Teresa Marquez uses a red walker to make her travels on foot bearable.
But in the rural town of Sanger, not all of her destinations can be reached easily on foot. Even when public transit is an option, the long hours standing, sitting and walking drain her.
“I struggle a lot trying to go to the doctors, “ Marquez said. “Many times, my family is unable to take me, and I have to walk all the way to the doctors. It’s too difficult so, I just won’t go.”
Marquez, like many others in her situation, have an ongoing battle with transportation in order to go to the doctor and stay healthy. The Fresno State School of Nursing Community Health Mobile Unit is combating the void and bringing a clinic to rural communities in Fresno County.
“For a lot of them, their doctors may be in town and there is no really good public transportation from the rural areas in,” explained Dr. Kathi Rindahl, an assistant professor and the School of Nursing’s baccalaureate coordinator. “In some communities, there is no bus that goes all the way out, and if it does, it’s only one time a day.”
Other difficulties those who live in rural communities may face when trying to reach a doctor is the lack of time from working long and odd hours.
“A lot of them can’t get into their doctors because they are working a lot,” Rindahl added. “So sometimes, they know they ran out of their medication, but they can’t get to the physician because they don’t have time.

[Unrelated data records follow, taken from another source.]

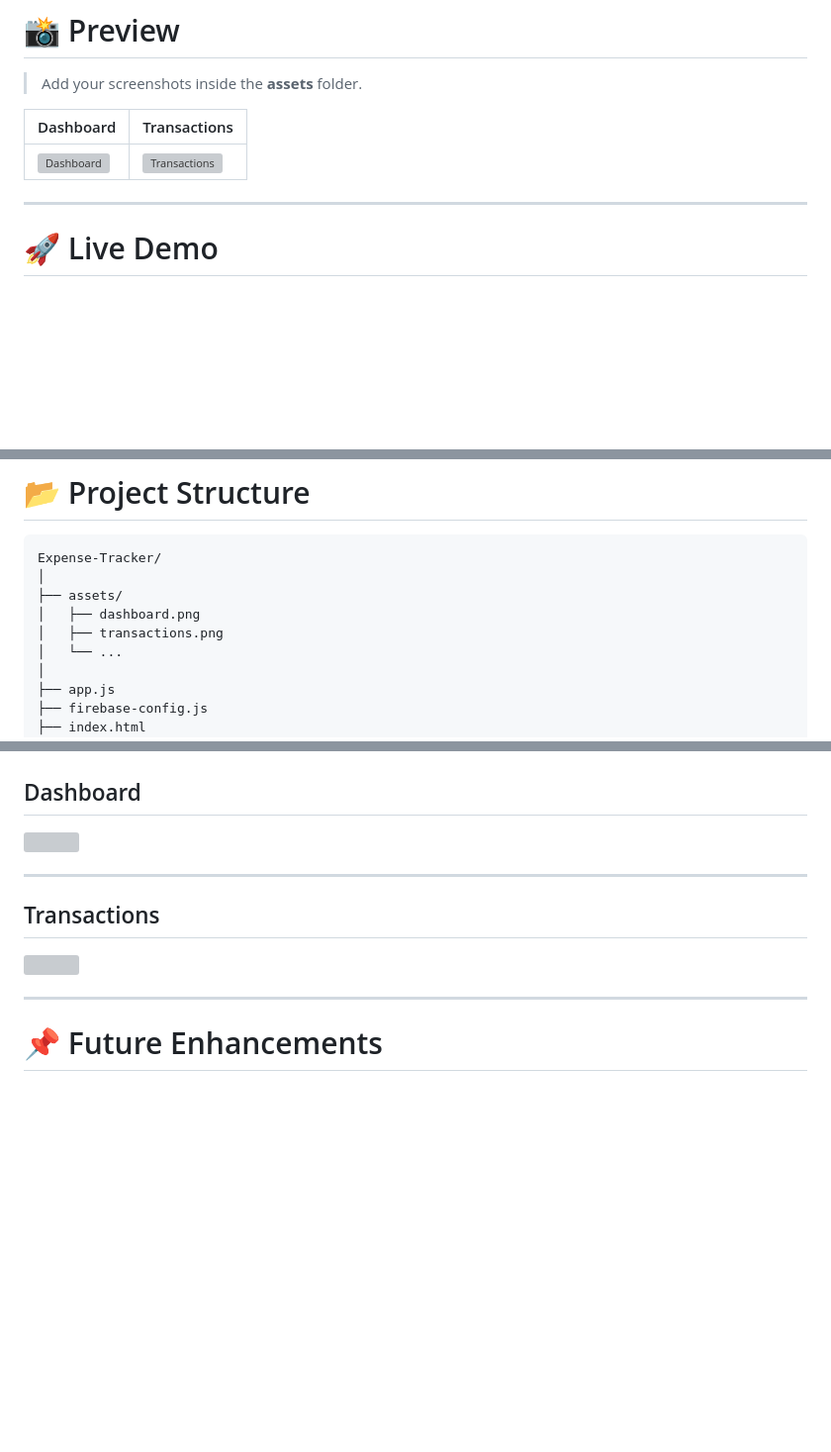
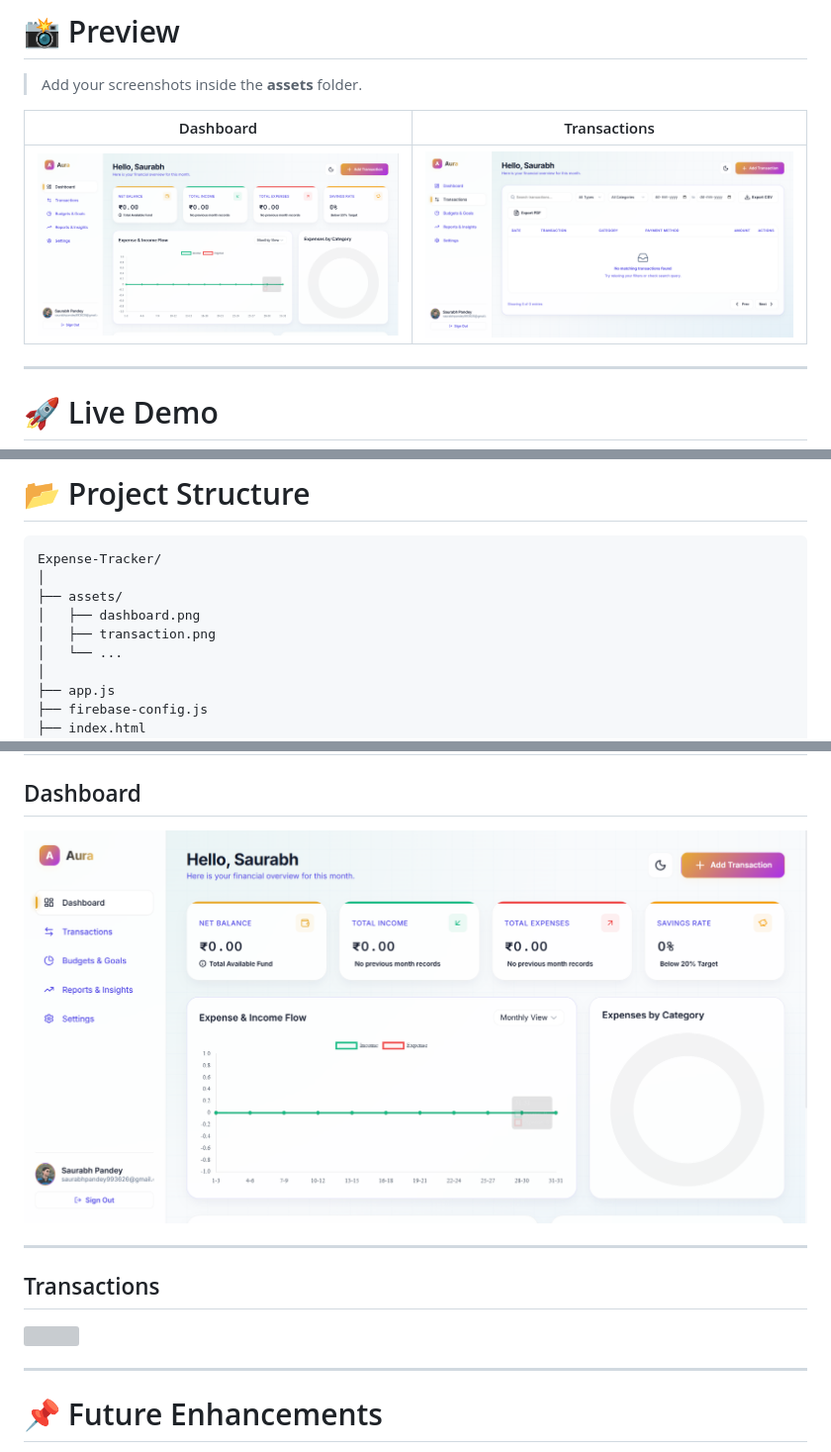
Before and after one commit to saurabhxpandey/Expense-Tracker, a Markdown page: README.md, 3 parts joined by grey strips. Shown at 99% size. Rendered like a GitHub page; blank space fills up the shorter version; grey boxes are pictures that could not be loaded.

```diff
--- a/README.md
+++ b/README.md
@@ -15,7 +15,7 @@ A modern and responsive **Expense Tracker** web application that helps users man
 
 | Dashboard | Transactions |
 |-----------|--------------|
-| ![Dashboard](assets/dashboard.png) | ![Transactions](assets/transactions.png) |
+| ![Dashboard](assests/dashboard.png) | ![Transactions](assests/transaction.png) |
 
 ---
 
@@ -58,7 +58,7 @@ Expense-Tracker/
 │
 ├── assets/
 │   ├── dashboard.png
-│   ├── transactions.png
+│   ├── transaction.png
 │   └── ...
 │
 ├── app.js
@@ -125,7 +125,7 @@ const firebaseConfig = {
 
 ## Dashboard
 
-<img src="assets/dashboard.png" width="900"/>
+<img src="assests/dashboard.png" width="900"/>
 
 ---
 
```
Also changed, not shown: other parts of README.md (+1 -1 lines).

If they take time off work, then they don’t get paid, so there’s a lot of issues.”
The mobile health unit initiative began after the Fresno County of Education Migrant Education Program folded due to budget cuts.
“So the health unit was just sitting in a parking lot and I did not like it,” Rindahl said. “So I wrote a grant so I could get it back out and I could at least get [Bachelors of Science in Nursing Program] students out.”
After getting permission to borrow the unit, Dr. Cyndi Guerra, assistant professor in the School of Nursing, wrote another grant to get master’s nurse practitioner students on board, combining two nursing programs to serve the community.
The free mobile health unit is scheduled to reach rural communities 10 times a semester. This Tuesday, the nursing students were in Sanger doing physicals, checking blood pressure, running urine tests, pregnancy tests, cholesterol testing, screening for diabetes, writing referrals and imparting health education. They are able to see everyone from babies to geriatrics.
“We have to educate them. If they have high blood pressure or diabetes, there is a huge lack of understanding what exactly that means,” Rindahl said. “They don’t completely understand that even though they might feel OK, their blood pressure could be way off the charts. The same goes for diabetes as well, a lot of them don’t understand that the types of food they eat directly affect the sugar levels in their body.”
Socorro Garza, a patient, fell into this category. She had not taken her diabetes medication because she was sick the week before. Rindahl and Guerra along with students explained to her she had to take her medication every day even if she was not feeling well.
“I am grateful they are coming,” Garza said. “If it wasn’t for them, many of us wouldn’t have access to a doctor.”
Yolanda Jimenez, who was another patient among the 16 seen, was struggling to get medical attention. Jimenez only has access to emergency insurance which doesn’t cover the whole cost of a doctor’s visit.
“I wasn’t feeling well and I wanted to go to the doctor but because of the cost I was unsure of going,” Jimenez said. “When I heard on the news that there was going to be a free clinic, I decided to wait.”
Jimenez was worried about her health, but now has peace of mind knowing she had a checkup and received a referral from the nurses.
The experience of working with the rural health patients, the diversity, the culture and the atmosphere is new to the students who are accustomed to working in a hospital or office setting, said Guerra. This opportunity gives them a new perspective.
“I want them to see a different part of nursing outside the hospital,” said Rindahl. “In the nursing program there is good patient and hospital care but the community is actually our biggest patient.”
When students work in this setting they start understanding the health necessities that the person in the community is suffering with, said Rindahl. Then when the students go to the hospitals, they are better able to understand the resources the patient has when they go home.
“A lot of the younger nurses just don’t have much of an idea just what a nurse practitioner does,” said Guerra. “Working alongside the nurse practitioner students and seeing what they do it gives them a better understand of what their whole career path could be.”
Both Guerra and Rindahl hope to see the program evolve and continue for years to come.
The next implementation they are planning is to team up with the physical therapy department and provide balance screening at senior centers.
“Ultimately I would love – this is a dream of mine – when we see clients in the community is for the agricultural department and the nutrition department to come out with us and have a farmers market next to the mobile unit,” Rindahl said. “So when we give people prescriptions for a certain type of food, they can go get the food.”
The Health Mobile Unit’s next stop will be at Reedley Community Center on Oct. 13.